> [Web page revision data]:
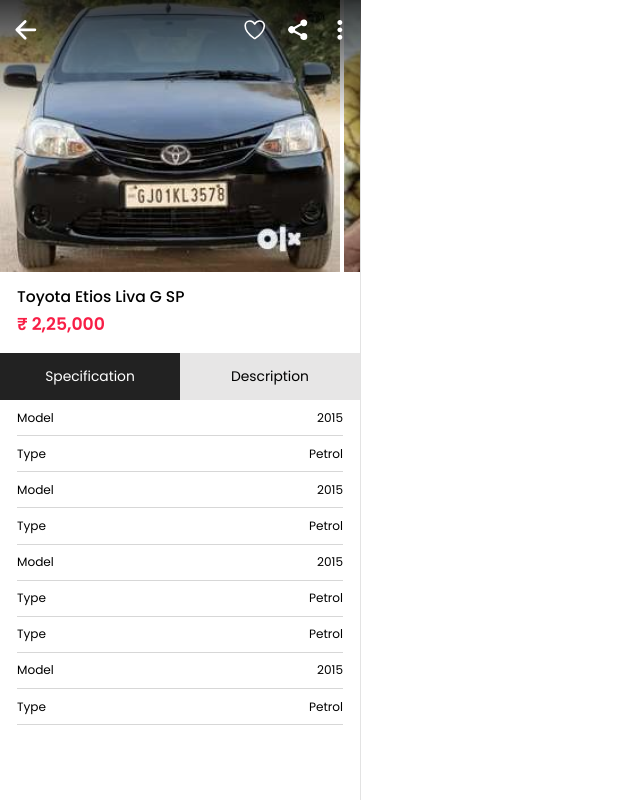
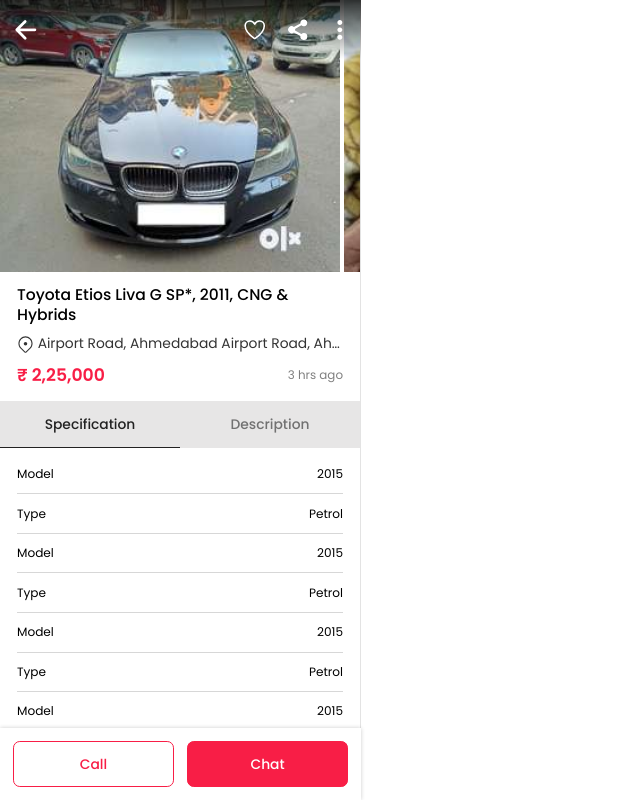
Before and after one commit to 25mohit/rent-property-project-frontend, a Next.js app: page /ItemDetails in a window 1280 px wide. Shown: the whole page, without its empty margins (0-640 px from the left). Built offline with nearby package versions, Linux system fonts and the light colour scheme.

Commit message:
item details page complete

```diff
--- a/public/images/index.tsx
+++ b/public/images/index.tsx
@@ -4,3 +4,4 @@
 export { default as electronic } from "./electronic.svg";
 export { default as prImg1 } from "./prImg1.jpg";
 export { default as prImg2 } from "./prImg2.jpg";
+export { default as prImg3 } from "./prImg3.jpg";
--- a/src/app/ItemDetails/page.tsx
+++ b/src/app/ItemDetails/page.tsx
@@ -1,15 +1,28 @@
-import React from "react";
+'use client'
+import React, { useState } from 'react';
 import SingleContentLayout from "../components/HOC/Layout/SingleContentLayout";
 import { IoArrowBack, IoHeartOutline, IoShareSocialSharp } from "react-icons/io5";
-import { FiSearch } from "react-icons/fi";
-import { MdMoreHoriz, MdNotificationsNone, MdOutlineMoreVert } from "react-icons/md";
-import { prImg1, prImg2 } from "../../../public/images";
+import { MdOutlineMoreVert } from "react-icons/md";
+import { prImg1, prImg2, prImg3 } from "../../../public/images";
 import Image from "next/image";
+import { GoLocation } from 'react-icons/go';
+import Link from 'next/link';
+import { FaCircleCheck } from 'react-icons/fa6';
+import { IoIosArrowForward } from 'react-icons/io';
+import { TbDiscountCheckFilled } from 'react-icons/tb';
 
 const ItemDetails = () => {
+
+  const [activeTab, setActiveTab] = useState(1); // Set initial active tab to 1
+
+  const handleTabClick = (index: any) => {
+    setActiveTab(index);
+  };
+
   return (
     <>
       <SingleContentLayout>
+        <div className='spaceLessDetails'>
           <div className="headerBar detailsHeader">
             <div className="col leftMenu">
               <button className="btn menuBtn"><IoArrowBack /></button>
@@ -24,6 +37,7 @@
                     <div className="dropdownBody">
                       <ul>
                         <li><button>Edit</button></li>
+                        <li><button>Deactive</button></li>
                         <li><button>Delete</button></li>
                       </ul>
                     </div>
@@ -33,29 +47,42 @@
           </div>
 
           <div className="sliderItem scroll2">
-          <figure className="itemImg"><Image src={prImg1} alt="prImg1" /></figure>
+            <figure className="itemImg"><Image src={prImg3} alt="prImg1" /></figure>
             <figure className="itemImg"><Image src={prImg2} alt="prImg1" /></figure>
             <figure className="itemImg"><Image src={prImg1} alt="prImg1" /></figure>
             <figure className="itemImg"><Image src={prImg2} alt="prImg1" /></figure>
-
           </div>
 
           <div className="ItemsContentBody">
             <div className="titleDetails">
-            <div className="left">
-              <h3 className="itemName">Toyota Etios Liva G SP</h3>
+              <h3 className="itemName">Toyota Etios Liva G SP*, 2011, CNG & Hybrids</h3>
+              <p className="location textLimit l1">
+                <GoLocation className="icon" /> Airport Road, Ahmedabad Airport Road, Ahmedabad</p>
+              <div className="priceTime">
                 <h4 className="itemPrice">₹ 2,25,000</h4>
+                <span className="time">3 hrs ago</span>
               </div>
             </div>
 
 
             <div className="featuresBox">
               <div className="menuTab">
-                <button className="active">Specification</button>
-                <button>Description</button>
+                <button
+                  id="tabAction1"
+                  className={activeTab === 1 ? 'active' : ''}
+                  onClick={() => handleTabClick(1)}
+                >
+                  Specification
+                </button>
+                <button
+                  id="tabAction2"
+                  className={activeTab === 2 ? 'active' : ''}
+                  onClick={() => handleTabClick(2)}
+                >
+                  Description
+                </button>
               </div>
-
-              <div className="specifitionList">
+              <div id="tabActionBody1" className={activeTab === 1 ? 'specifitionList' : 'hidden'}>
                 <ul>
                   <li>
                     <span>Model</span>
@@ -82,6 +109,18 @@
                     <span>Petrol</span>
                   </li>
                   <li>
+                    <span>Model</span>
+                    <span>2015</span>
+                  </li>
+                  <li>
+                    <span>Type</span>
+                    <span>Petrol</span>
+                  </li>
+                  <li>
+                    <span>Model</span>
+                    <span>2015</span>
+                  </li>
+                  <li>
                     <span>Type</span>
                     <span>Petrol</span>
                   </li>
@@ -95,7 +134,37 @@
                   </li>
                 </ul>
               </div>
+              <div id="tabActionBody2" className={activeTab === 2 ? 'descriptionList' : 'hidden'}>
+                <p>
+                  Lorem Ipsum is simply dummy text of the printing and typesetting industry. Lorem Ipsum
+                  has been the industry's standard dummy text ever since the 1500s, when an unknown
+                  printer took a galley of type and scrambled it to make a type specimen book. It has
+                  survived not only five centuries, but also the leap into electronic typesetting,
+                  remaining essentially unchanged.
+                </p>
               </div>
+            </div>
+
+
+            <div className='detailsFixBtn'>
+              <button className='mainBtn borderBtn'>Call</button>
+              <button className='mainBtn fillBtn'>Chat</button>
+            </div>
+          </div>
+
+
+          <div className='googleMap'>
+          <iframe className='MapBox' src="https://www.google.com/maps/embed?pb=!1m18!1m12!1m3!1d227748.43601861503!2d75.62574093351257!3d26.885421393350004!2m3!1f0!2f0!3f0!3m2!1i1024!2i768!4f13.1!3m3!1m2!1s0x396c4adf4c57e281%3A0xce1c63a0cf22e09!2sJaipur%2C%20Rajasthan!5e0!3m2!1sen!2sin!4v1713976333520!5m2!1sen!2sin" loading="lazy" referrerpolicy="no-referrer-when-downgrade"></iframe>
+          </div>
+          <Link href="#" className='sellerCard'>
+              <h6>Seller Details</h6>
+              <div className='sellerBox'>
+              <Image src={prImg3} alt="prImg1" className='img' />
+              <h5><span className='textLimit l1'>Jitendra Kumar Prajapat</span> <TbDiscountCheckFilled className='blueTik' /></h5>
+              <IoIosArrowForward className='arrow' />
+              </div>
+          </Link>
+
         </div>
       </SingleContentLayout>
     </>
--- a/src/app/style.scss
+++ b/src/app/style.scss
@@ -355,6 +355,7 @@
 				width: 425rem;
 				top: 0;
 				border:none;
+				z-index: 9;
 
 				.right {
 					flex: 100%;
@@ -365,10 +366,20 @@
 					top: 0;
 					width: 100%;
 					background-image: linear-gradient(#000000c7, transparent);
-					height: 150rem;
+					height: 70rem;
 					z-index: -1;
 				}
+                &.active {
+					background:#fff;
+					box-shadow: 0 0 5rem rgba(0, 0, 0, 0.2);
 
+					&::after {
+						display: none;
+					}
+					svg {
+						color: #000;
+					}
+				}
 				.leftMenu {
 
 					.menuBtn {
@@ -548,62 +559,71 @@
 .ItemsContentBody {
 
 	.titleDetails {
-		display: flex;
-		align-items: center;
 		padding: 15rem 20rem;
 
-		.left {
-			width: 100%;
+            .priceTime {
+				display: flex;
+				align-items: center;
+				justify-content: space-between;
 
-			.itemPrice {
-				font-size: var(--fontSize20);
-				font-weight: 600;
-				margin-bottom: 3rem;
-				color: var(--main);
+				.itemPrice {
+					font-size: var(--fontSize20);
+					font-weight: 600;
+					color: var(--main);
+				}
+                .time {
+                    font-size: 14rem;
+					opacity: 0.5;
+				}
 			}
 			.itemName {
 				font-size: var(--fontSize18);
-				margin-bottom: 5rem;
 				font-weight: 500;
+				line-height: 1.3;
 			}
-		}
-		.right {
-
-			.favIcon {
-				width: 50rem;
-				height: 50rem;
-				display: flex;
-				align-items: center;
-				justify-content: center;
-				background: #fff;
-				border-radius: 50rem;
-				color: var(--main);
-				box-shadow: 0 0 10px rgb(0 0 0 / 20%);
+			.location {
+				margin: 10rem 0;
+				opacity: 0.8;
 
 				svg {
-					width: 30rem;
-					height: 30rem;
+					display: inline-block;
+					width: 20rem;
+					height: 20rem;
+					margin-top: -5rem;
 				}
 			}
-		}
+
 	}
 
 	.featuresBox {
 
 		.menuTab {
 			display: flex;
+			margin-bottom: 20rem;
 
 			button {
 				width: 50%;
 				background: #e7e6e6;
 				padding: 0 10rem;
 				height: 55rem;
+				color: #717171;
+				font-weight: 500;
+				border-bottom: 2rem solid transparent;
 
 				&.active {
 					border-bottom: 2rem solid #222;
-					background: #222;
-					color: #fff;
+					color: #222;
+					opacity: 1;
 				}
+			}
+		}
+
+		.descriptionList {
+			padding: 0 20rem;
+
+			p {
+				font-size: var(--fontSize14);
+				line-height: 1.7;
 			}
 		}
 		.specifitionList {
@@ -616,14 +636,36 @@
 					display: flex;
 					justify-content: space-between;
 					border-bottom: 1rem solid #d7d7d7;
-					padding: 10rem 0;
+					padding: 12rem 0;
 					font-size: var(--fontSize14);
+
+					&:first-child {
+						padding-top: 0;
+					}
+					&:last-child {
+						border: none;
+					}
 				}
 			}
 		}
 	}
 }
 
+.detailsFixBtn {
+    display: flex;
+    gap: 15rem;
+    position: fixed;
+    bottom: 0;
+    left: 0;
+    width: 425rem;
+    padding: 15rem 15rem;
+    box-shadow: 0 0 5rem rgba(0, 0, 0, 0.2);
+	background: #fff;
+	z-index: 99;
+}
+.spaceLessDetails {
+	padding-bottom: 110rem;
+}
 
 .titleBox {
 	display: block;
@@ -912,6 +954,71 @@
 .text-success {
 	color: green;
 }
+.sellerCard {
+    padding: 20rem 20rem;
+    box-shadow: 0 0 5rem rgba(0, 0, 0, 0.2);
+    background: whitesmoke;
+	margin-top: 20rem;
+	display: block;
+
+	h6 {
+		font-size:var(--fontSize16);
+		margin-bottom: 10rem;
+		font-weight: 500;
+		color: var(--main);
+	}
+
+    .sellerBox {
+		display: flex;
+		align-items: center;
+		gap: 10rem;
+		position: relative;
+
+		.img {
+			width: 60rem;
+			height: 60rem;
+			object-fit: cover;
+			border-radius: 50rem;
+		}
+		h5 {
+			font-size: 18rem;
+			font-weight: 500;
+			display: flex;
+			align-items: center;
+			gap: 5rem;
+			padding-right: 40rem;
+		}
+		.arrow {
+			position: absolute;
+			right:0;
+			width: 25rem;
+			height: 25rem;
+		}
+	}
+
+}
+.blueTik {
+	min-width: 25rem;
+	min-height: 25rem;
+	max-width: 25rem;
+	max-height: 25rem;
+	color: #0564dd;
+}
+.googleMap {
+	padding: 0 20rem;
+	margin-top: 10rem;
+
+	.MapBox {
+		width: 100%;
+		height: 200rem;
+		display: block;
+		object-fit: cover;
+		border-radius: 5rem;
+		border: none;
+		box-shadow: none;
+		outline: none;
+	}
+}
 
 @media (max-width:991px) {
 
```
Also changed, not shown: public/images/prImg3.jpg (added). Lines whose indentation alone changed are shown as unchanged.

> [Problem description]:
Each line of the data that holds "color" should be copied.

> [Solution to this problem]:
+						color: #000;
-				color: var(--main);
+					color: var(--main);
-				color: var(--main);
+				color: #717171;
-					color: #fff;
+					color: #222;
 	color: green;
+		color: var(--main);
+	color: #0564dd;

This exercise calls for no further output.